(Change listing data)

%%

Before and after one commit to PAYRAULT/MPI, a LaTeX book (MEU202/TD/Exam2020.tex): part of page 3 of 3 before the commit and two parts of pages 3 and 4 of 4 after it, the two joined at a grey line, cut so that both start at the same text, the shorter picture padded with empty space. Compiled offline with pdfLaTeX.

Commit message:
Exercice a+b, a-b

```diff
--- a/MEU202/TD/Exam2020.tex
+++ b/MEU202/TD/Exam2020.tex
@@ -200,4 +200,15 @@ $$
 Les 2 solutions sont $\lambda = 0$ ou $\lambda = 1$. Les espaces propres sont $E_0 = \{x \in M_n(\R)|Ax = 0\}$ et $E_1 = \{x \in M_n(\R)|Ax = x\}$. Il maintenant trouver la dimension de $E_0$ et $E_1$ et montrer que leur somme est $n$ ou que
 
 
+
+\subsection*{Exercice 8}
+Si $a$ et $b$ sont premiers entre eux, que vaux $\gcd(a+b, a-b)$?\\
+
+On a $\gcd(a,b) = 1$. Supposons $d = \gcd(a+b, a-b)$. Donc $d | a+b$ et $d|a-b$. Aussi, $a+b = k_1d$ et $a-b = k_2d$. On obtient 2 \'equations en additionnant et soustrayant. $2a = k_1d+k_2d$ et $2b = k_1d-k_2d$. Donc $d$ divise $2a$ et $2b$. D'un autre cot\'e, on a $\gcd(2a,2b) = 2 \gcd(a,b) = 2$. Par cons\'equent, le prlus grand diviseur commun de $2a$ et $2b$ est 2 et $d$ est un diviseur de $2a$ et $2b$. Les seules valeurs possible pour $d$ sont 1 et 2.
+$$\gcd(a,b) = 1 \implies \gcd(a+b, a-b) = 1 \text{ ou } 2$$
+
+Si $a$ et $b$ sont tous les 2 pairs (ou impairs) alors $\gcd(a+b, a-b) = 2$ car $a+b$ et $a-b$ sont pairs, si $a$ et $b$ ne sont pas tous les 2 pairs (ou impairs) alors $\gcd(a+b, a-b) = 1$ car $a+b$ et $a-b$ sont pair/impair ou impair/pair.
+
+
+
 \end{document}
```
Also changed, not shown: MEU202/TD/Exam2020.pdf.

%%

## Work instructions:
The data above is to be given again, with every line exact.

## Task response:
Before and after one commit to PAYRAULT/MPI, a LaTeX book (MEU202/TD/Exam2020.tex): part of page 3 of 3 before the commit and two parts of pages 3 and 4 of 4 after it, the two joined at a grey line, cut so that both start at the same text, the shorter picture padded with empty space. Compiled offline with pdfLaTeX.

Commit message:
Exercice a+b, a-b

```diff
--- a/MEU202/TD/Exam2020.tex
+++ b/MEU202/TD/Exam2020.tex
@@ -200,4 +200,15 @@ $$
 Les 2 solutions sont $\lambda = 0$ ou $\lambda = 1$. Les espaces propres sont $E_0 = \{x \in M_n(\R)|Ax = 0\}$ et $E_1 = \{x \in M_n(\R)|Ax = x\}$. Il maintenant trouver la dimension de $E_0$ et $E_1$ et montrer que leur somme est $n$ ou que
 
 
+
+\subsection*{Exercice 8}
+Si $a$ et $b$ sont premiers entre eux, que vaux $\gcd(a+b, a-b)$?\\
+
+On a $\gcd(a,b) = 1$. Supposons $d = \gcd(a+b, a-b)$. Donc $d | a+b$ et $d|a-b$. Aussi, $a+b = k_1d$ et $a-b = k_2d$. On obtient 2 \'equations en additionnant et soustrayant. $2a = k_1d+k_2d$ et $2b = k_1d-k_2d$. Donc $d$ divise $2a$ et $2b$. D'un autre cot\'e, on a $\gcd(2a,2b) = 2 \gcd(a,b) = 2$. Par cons\'equent, le prlus grand diviseur commun de $2a$ et $2b$ est 2 et $d$ est un diviseur de $2a$ et $2b$. Les seules valeurs possible pour $d$ sont 1 et 2.
+$$\gcd(a,b) = 1 \implies \gcd(a+b, a-b) = 1 \text{ ou } 2$$
+
+Si $a$ et $b$ sont tous les 2 pairs (ou impairs) alors $\gcd(a+b, a-b) = 2$ car $a+b$ et $a-b$ sont pairs, si $a$ et $b$ ne sont pas tous les 2 pairs (ou impairs) alors $\gcd(a+b, a-b) = 1$ car $a+b$ et $a-b$ sont pair/impair ou impair/pair.
+
+
+
 \end{document}
```
Also changed, not shown: MEU202/TD/Exam2020.pdf.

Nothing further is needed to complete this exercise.